The study, from UCSD’s Wertheim School of Public Health and Human Longevity Science, examined nearly five million live births in California from 2001-12. Over that period, diagnoses of an ailment, cannabis use disorder, rose.
The disorder is defined as continued cannabis use despite consequent, clinically significant impairments. Not all people who use marijuana meet the criteria for cannabis use disorder, though the study’s authors stated the actual incidence of cannabis use disorder is likely higher than reported numbers.
The journal Addiction published the findings of the study, funded by the National Institute on Drug Abuse, part of the National Institutes of Health.
Of the 4.83 million births studied, 20,237 women were diagnosed with the disorder, according to UCSD researchers.
They found that those women’s babies were more likely to be born preterm, have a low birth weight and be small for their gestational age. The factors can require greater or more intense medical care or lead to other health issues.
Mortality risks was also greater for those babies, though the researchers said those instances were rare.
Yuyan Shi, an associate professor at the Wertheim school, and one of the study’s authors, said: “Because we are looking only at medical records, there is a lot we don’t know about the mothers and infants in this study, but our analysis supports the recommendation that health professionals screen for and address cannabis use disorders in their pregnant clients – to protect both their health and potentially the health of their infants.”

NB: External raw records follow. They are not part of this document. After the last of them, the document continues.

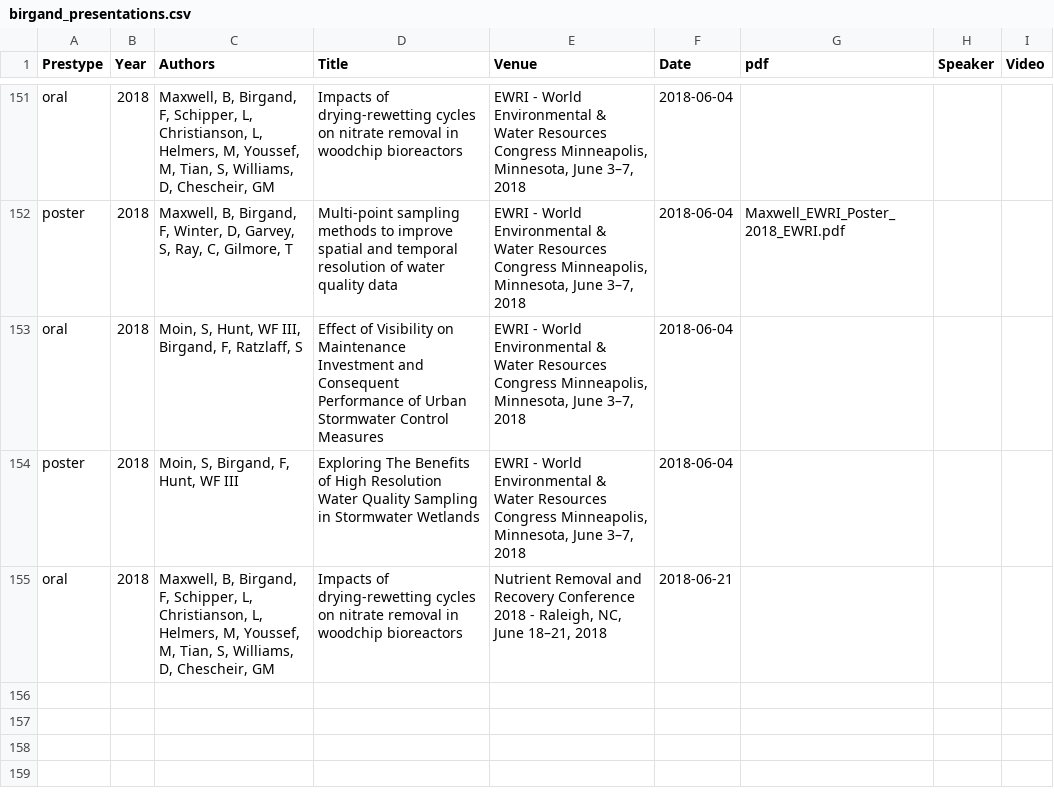
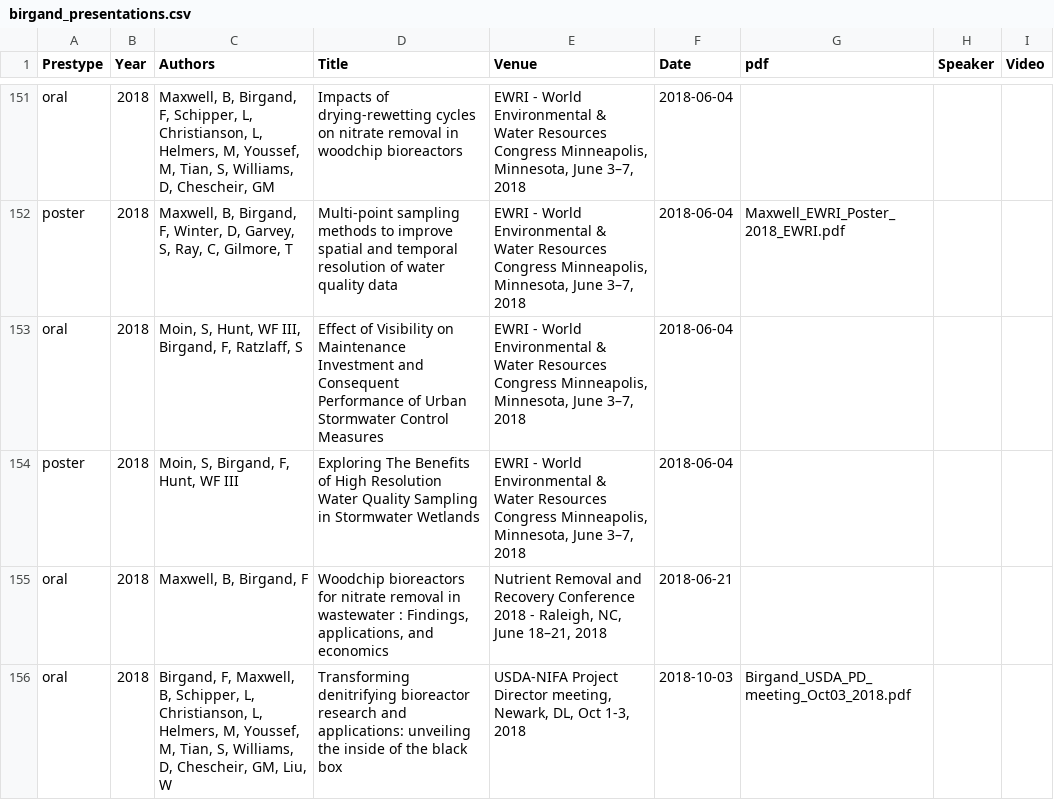
Before and after one commit to francoisbirgand/francoisbirgand.github.io, a CSV file: birgand_presentations.csv, drawn as a sheet; only a part is shown, gaps mark what is left out.

Commit message:
Added USDA-NIFA PD meeting presentation

```diff
--- a/birgand_presentations.csv
+++ b/birgand_presentations.csv
@@ -154,2 +154,3 @@ oral,2018,"Moin, S, Hunt, WF III, Birgand, F, Ratzlaff, S","Effect of Visibility
 poster,2018,"Moin, S, Birgand, F, Hunt, WF III","Exploring The Benefits of High Resolution Water Quality Sampling in Stormwater Wetlands","EWRI - World Environmental & Water Resources Congress Minneapolis, Minnesota, June 3–7, 2018",2018-06-04,,,
-oral,2018,"Maxwell, B, Birgand, F, Schipper, L, Christianson, L, Helmers, M, Youssef, M, Tian, S, Williams, D, Chescheir, GM","Impacts of drying-rewetting cycles on nitrate removal in woodchip bioreactors","Nutrient Removal and Recovery Conference 2018 - Raleigh, NC, June 18–21, 2018",2018-06-21,,,
+oral,2018,"Maxwell, B, Birgand, F","Woodchip bioreactors for nitrate removal in wastewater : Findings, applications, and economics","Nutrient Removal and Recovery Conference 2018 - Raleigh, NC, June 18–21, 2018",2018-06-21,,,
+oral,2018,"Birgand, F, Maxwell, B, Schipper, L, Christianson, L, Helmers, M, Youssef, M, Tian, S, Williams, D, Chescheir, GM, Liu, W","Transforming denitrifying bioreactor research and applications: unveiling the inside of the black box","USDA-NIFA Project Director meeting, Newark, DL, Oct 1-3, 2018",2018-10-03,Birgand_USDA_PD_meeting_Oct03_2018.pdf,,
```
Also changed, not shown: 12 other files.
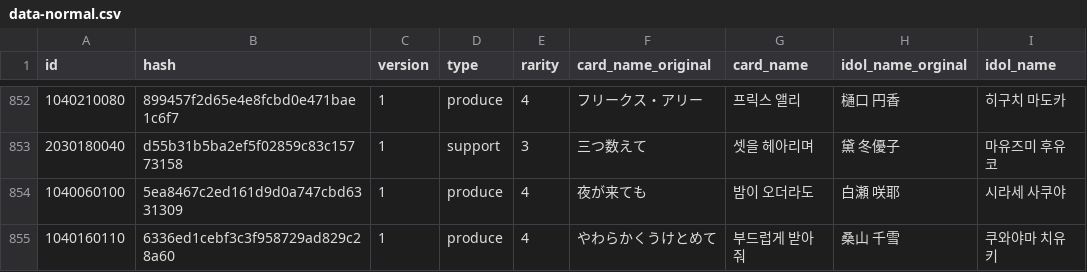
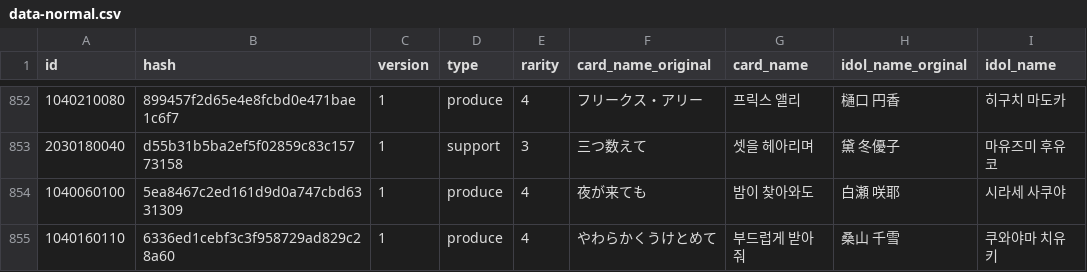
Before and after one commit to foreigndistance/shany-card-name-generator, a CSV file: data-normal.csv, drawn as a sheet; only a part is shown, gaps mark what is left out.

Commit message:
Update data-update.csv

```diff
--- a/data-normal.csv
+++ b/data-normal.csv
@@ -853,3 +853,3 @@ id,hash,version,type,rarity,card_name_original,card_name,idol_name_orginal,idol_
 2030180040,d55b31b5ba2ef5f02859c83c15773158,1,support,3,三つ数えて,셋을 헤아리며,黛 冬優子,마유즈미 후유코
-1040060100,5ea8467c2ed161d9d0a747cbd6331309,1,produce,4,夜が来ても,밤이 오더라도,白瀬 咲耶,시라세 사쿠야
+1040060100,5ea8467c2ed161d9d0a747cbd6331309,1,produce,4,夜が来ても,밤이 찾아와도,白瀬 咲耶,시라세 사쿠야
 1040160110,6336ed1cebf3c3f958729ad829c28a60,1,produce,4,やわらかくうけとめて,부드럽게 받아줘,桑山 千雪,쿠와야마 치유키
```
Also changed, not shown: data-update.csv.
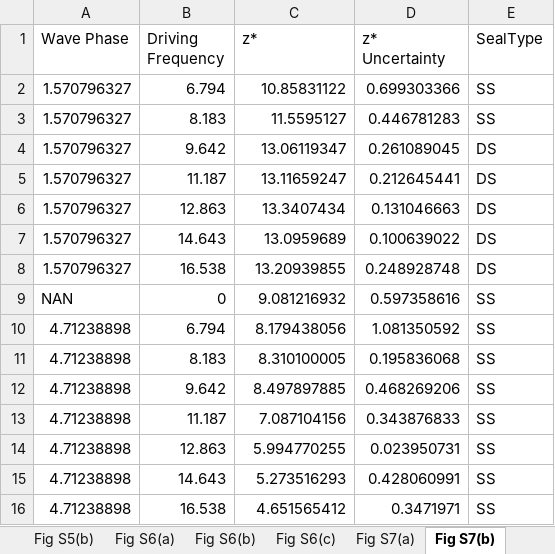
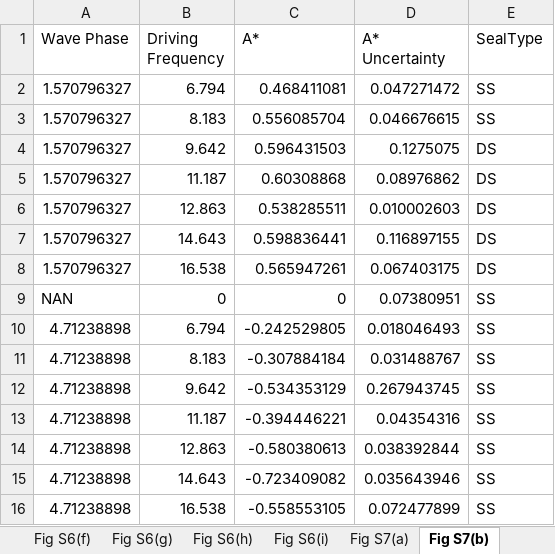
Before and after one commit to harrislab-brown/WavyWaterEntry, an Excel workbook: Data/Data_WWE.xlsx, sheet Fig S7(b), drawn as a sheet; values as stored, in another font and other column widths than the file's, no borders; the diff names each change by its address in the sheet, - before the commit and + after, or states it on an @@ line.

```diff
--- a/Data/Data_WWE.xlsx (sheet Fig S7(b))
+++ b/Data/Data_WWE.xlsx (sheet Fig S7(b))
-C1: z*
+C1: A*
-D1: z* Uncertainty
+D1: A* Uncertainty
-C2 (A*): 10.85831122
+C2 (A*): 0.468411081
-D2 (A* Uncertainty): 0.699303366
+D2 (A* Uncertainty): 0.047271472
-C3 (A*): 11.5595127
+C3 (A*): 0.556085704
-D3 (A* Uncertainty): 0.446781283
+D3 (A* Uncertainty): 0.046676615
-C4 (A*): 13.06119347
+C4 (A*): 0.596431503
-D4 (A* Uncertainty): 0.261089045
+D4 (A* Uncertainty): 0.1275075
-C5 (A*): 13.11659247
+C5 (A*): 0.60308868
-D5 (A* Uncertainty): 0.212645441
+D5 (A* Uncertainty): 0.08976862
-C6 (A*): 13.3407434
+C6 (A*): 0.538285511
-D6 (A* Uncertainty): 0.131046663
+D6 (A* Uncertainty): 0.010002603
-C7 (A*): 13.0959689
+C7 (A*): 0.598836441
-D7 (A* Uncertainty): 0.100639022
+D7 (A* Uncertainty): 0.116897155
-C8 (A*): 13.20939855
+C8 (A*): 0.565947261
-D8 (A* Uncertainty): 0.248928748
+D8 (A* Uncertainty): 0.067403175
-C9 (A*): 9.081216932
+C9 (A*): 0
-D9 (A* Uncertainty): 0.597358616
+D9 (A* Uncertainty): 0.07380951
-C10 (A*): 8.179438056
+C10 (A*): -0.242529805
-D10 (A* Uncertainty): 1.081350592
+D10 (A* Uncertainty): 0.018046493
-C11 (A*): 8.310100005
+C11 (A*): -0.307884184
-D11 (A* Uncertainty): 0.195836068
+D11 (A* Uncertainty): 0.031488767
-C12 (A*): 8.497897885
+C12 (A*): -0.534353129
-D12 (A* Uncertainty): 0.468269206
+D12 (A* Uncertainty): 0.267943745
-C13 (A*): 7.087104156
+C13 (A*): -0.394446221
-D13 (A* Uncertainty): 0.343876833
+D13 (A* Uncertainty): 0.04354316
-C14 (A*): 5.994770255
+C14 (A*): -0.580380613
-D14 (A* Uncertainty): 0.023950731
+D14 (A* Uncertainty): 0.038392844
-C15 (A*): 5.273516293
+C15 (A*): -0.723409082
-D15 (A* Uncertainty): 0.428060991
+D15 (A* Uncertainty): 0.035643946
-C16 (A*): 4.651565412
+C16 (A*): -0.558553105
-D16 (A* Uncertainty): 0.3471971
+D16 (A* Uncertainty): 0.072477899
```
Also changed, not shown: sheet Fig 4(a), sheet Fig S5(b), sheet Fig S5(a), sheet Fig S6(c), sheet Fig S6(b), sheet Fig S7(c), 2 more sheets, other sheet tabs.
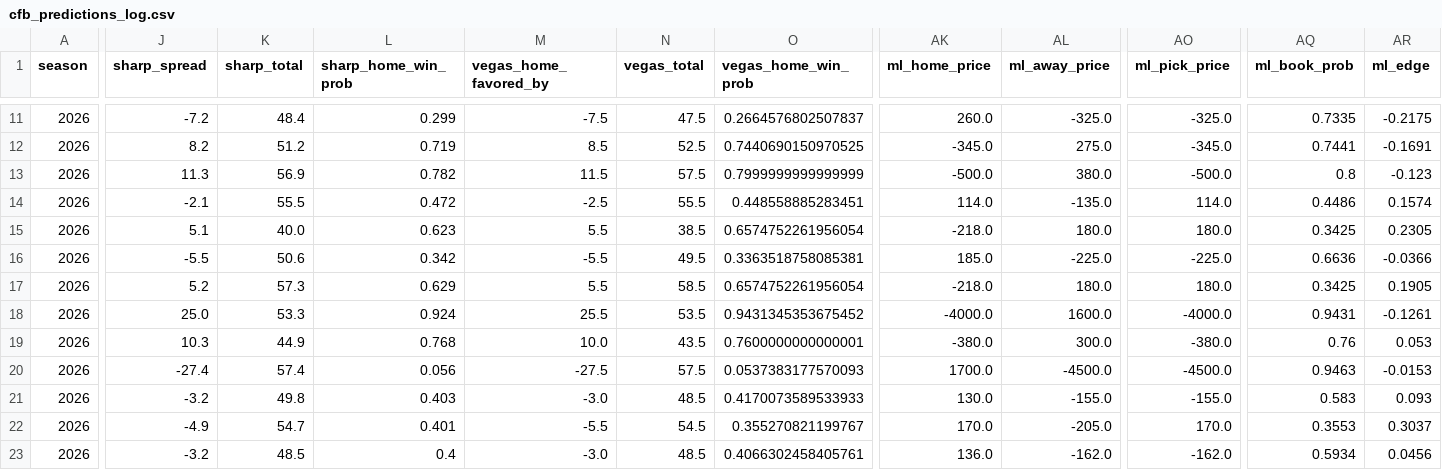
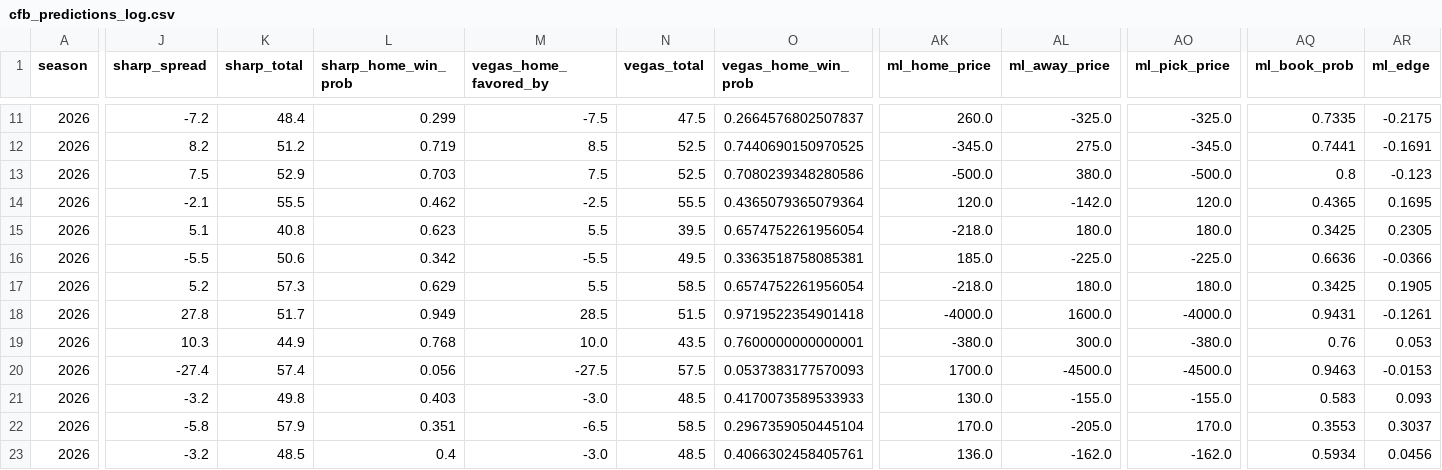
Before and after one commit to ant56-arch/nfl-edge, a CSV file: data/tracking/cfb_predictions_log.csv, drawn as a sheet; only a part is shown, gaps mark what is left out; the diff covers the shown part only; the diff names each change by its address in the sheet, - before the commit and + after, or states it on an @@ line.

```diff
--- a/data/tracking/cfb_predictions_log.csv
+++ b/data/tracking/cfb_predictions_log.csv
-J13 (sharp_spread): 11.3
+J13 (sharp_spread): 7.5
-K13 (sharp_total): 56.9
+K13 (sharp_total): 52.9
-L13 (sharp_home_win_prob): 0.782
+L13 (sharp_home_win_prob): 0.703
-M13 (vegas_home_favored_by): 11.5
+M13 (vegas_home_favored_by): 7.5
-N13 (vegas_total): 57.5
+N13 (vegas_total): 52.5
-O13 (vegas_home_win_prob): 0.7999999999999999
+O13 (vegas_home_win_prob): 0.7080239348280586
-L14 (sharp_home_win_prob): 0.472
+L14 (sharp_home_win_prob): 0.462
-O14 (vegas_home_win_prob): 0.448558885283451
+O14 (vegas_home_win_prob): 0.4365079365079364
-AK14 (ml_home_price): 114.0
+AK14 (ml_home_price): 120.0
-AL14 (ml_away_price): -135.0
+AL14 (ml_away_price): -142.0
-AO14 (ml_pick_price): 114.0
+AO14 (ml_pick_price): 120.0
-AQ14 (ml_book_prob): 0.4486
+AQ14 (ml_book_prob): 0.4365
-AR14 (ml_edge): 0.1574
+AR14 (ml_edge): 0.1695
-K15 (sharp_total): 40.0
+K15 (sharp_total): 40.8
-N15 (vegas_total): 38.5
+N15 (vegas_total): 39.5
-J18 (sharp_spread): 25.0
+J18 (sharp_spread): 27.8
-K18 (sharp_total): 53.3
+K18 (sharp_total): 51.7
-L18 (sharp_home_win_prob): 0.924
+L18 (sharp_home_win_prob): 0.949
-M18 (vegas_home_favored_by): 25.5
+M18 (vegas_home_favored_by): 28.5
-N18 (vegas_total): 53.5
+N18 (vegas_total): 51.5
-O18 (vegas_home_win_prob): 0.9431345353675452
+O18 (vegas_home_win_prob): 0.9719522354901418
-J22 (sharp_spread): -4.9
+J22 (sharp_spread): -5.8
-K22 (sharp_total): 54.7
+K22 (sharp_total): 57.9
-L22 (sharp_home_win_prob): 0.401
+L22 (sharp_home_win_prob): 0.351
-M22 (vegas_home_favored_by): -5.5
+M22 (vegas_home_favored_by): -6.5
-N22 (vegas_total): 54.5
+N22 (vegas_total): 58.5
-O22 (vegas_home_win_prob): 0.355270821199767
+O22 (vegas_home_win_prob): 0.2967359050445104
```
Also changed, not shown: 49 edited cells elsewhere in this file, data/tracking/predictions_log.csv, 2 other files.
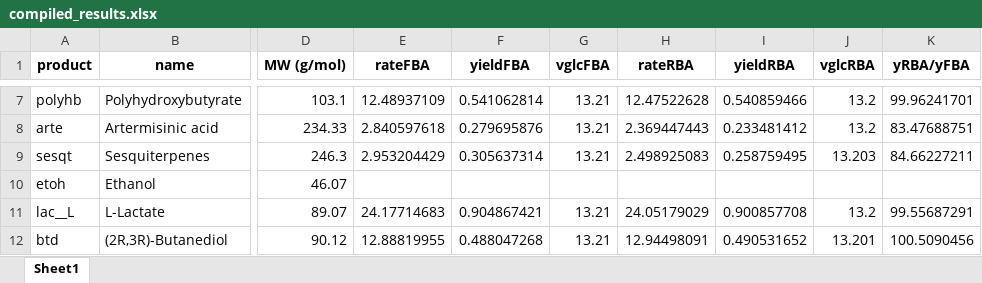
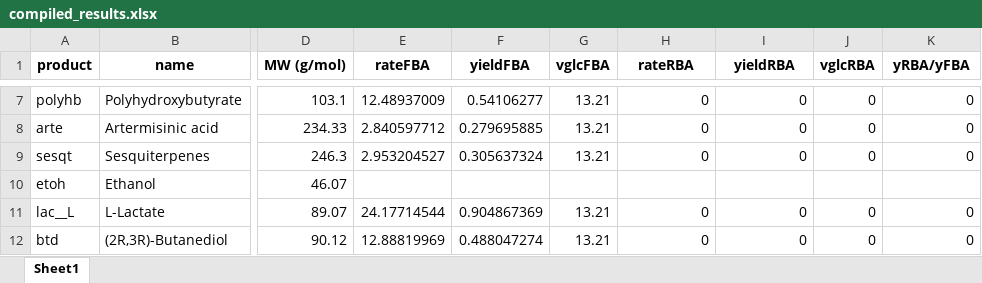
Before and after one commit to EarthToMooney/scRBA, an Excel workbook: application/compiled_results.xlsx, sheet Sheet1, drawn as a sheet; only a part is shown, gaps mark what is left out; values as stored, in another font and other column widths than the file's, no borders; the diff covers the shown part only; the diff names each change by its address in the sheet, - before the commit and + after, or states it on an @@ line.

```diff
--- a/application/compiled_results.xlsx (sheet Sheet1)
+++ b/application/compiled_results.xlsx (sheet Sheet1)
-E7 (rateFBA): 12.48937109
+E7 (rateFBA): 12.48937009
-F7 (yieldFBA): 0.541062814
+F7 (yieldFBA): 0.54106277
-H7 (rateRBA): 12.47522628
+H7 (rateRBA): 0
-I7 (yieldRBA): 0.540859466
+I7 (yieldRBA): 0
-J7:J8 (vglcRBA): 13.2
+J7:J8 (vglcRBA): 0
-K7 (yRBA/yFBA): 99.96241701
+K7 (yRBA/yFBA): 0
-E8 (rateFBA): 2.840597618
+E8 (rateFBA): 2.840597712
-F8 (yieldFBA): 0.279695876
+F8 (yieldFBA): 0.279695885
-H8 (rateRBA): 2.369447443
+H8 (rateRBA): 0
-I8 (yieldRBA): 0.233481412
+I8 (yieldRBA): 0
-K8 (yRBA/yFBA): 83.47688751
+K8 (yRBA/yFBA): 0
-E9 (rateFBA): 2.953204429
+E9 (rateFBA): 2.953204527
-F9 (yieldFBA): 0.305637314
+F9 (yieldFBA): 0.305637324
-H9 (rateRBA): 2.498925083
+H9 (rateRBA): 0
-I9 (yieldRBA): 0.258759495
+I9 (yieldRBA): 0
-J9 (vglcRBA): 13.203
+J9 (vglcRBA): 0
-K9 (yRBA/yFBA): 84.66227211
+K9 (yRBA/yFBA): 0
-E11 (rateFBA): 24.17714683
+E11 (rateFBA): 24.17714544
-F11 (yieldFBA): 0.904867421
+F11 (yieldFBA): 0.904867369
-H11 (rateRBA): 24.05179029
+H11 (rateRBA): 0
-I11 (yieldRBA): 0.900857708
+I11 (yieldRBA): 0
-J11 (vglcRBA): 13.2
+J11 (vglcRBA): 0
-K11 (yRBA/yFBA): 99.55687291
+K11 (yRBA/yFBA): 0
-E12 (rateFBA): 12.88819955
+E12 (rateFBA): 12.88819969
-F12 (yieldFBA): 0.488047268
+F12 (yieldFBA): 0.488047274
-H12 (rateRBA): 12.94498091
+H12 (rateRBA): 0
-I12 (yieldRBA): 0.490531652
+I12 (yieldRBA): 0
-J12 (vglcRBA): 13.201
+J12 (vglcRBA): 0
-K12 (yRBA/yFBA): 100.5090456
+K12 (yRBA/yFBA): 0
```
Also changed, not shown: 107 edited cells elsewhere in this sheet, 54 other files.
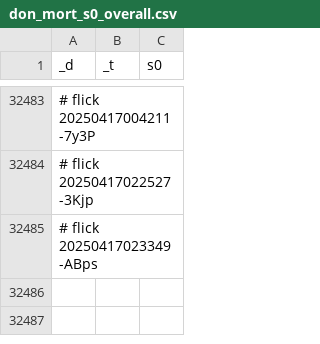
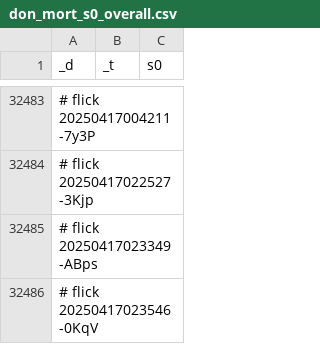
Before and after one commit to abikesa/simulacrum, a CSV file: kitabo/ensi/testbin/test2/assets/csv/don_mort_s0_overall.csv, drawn as a sheet; only a part is shown, gaps mark what is left out.

Commit message:
kitabo/ensi/testbin/test2/assets/csv/don_mort_s0_overall.csv

```diff
--- a/kitabo/ensi/testbin/test2/assets/csv/don_mort_s0_overall.csv
+++ b/kitabo/ensi/testbin/test2/assets/csv/don_mort_s0_overall.csv
@@ -32485 +32485,2 @@ _d,_t,s0
 # flick 20250417023349-ABps
+# flick 20250417023546-0KqV
```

According to UCSD, it is not currently standard practice during pregnancy health care to screen for cannabis use or related disorders, though marijuana is the most commonly used illicit drug by pregnant women to self-treat depression, anxiety, stress, pain, nausea and vomiting, often during the first trimester.
It is also not a standard of care to provide counsel on the lack of safety data around cannabis use during pregnancy.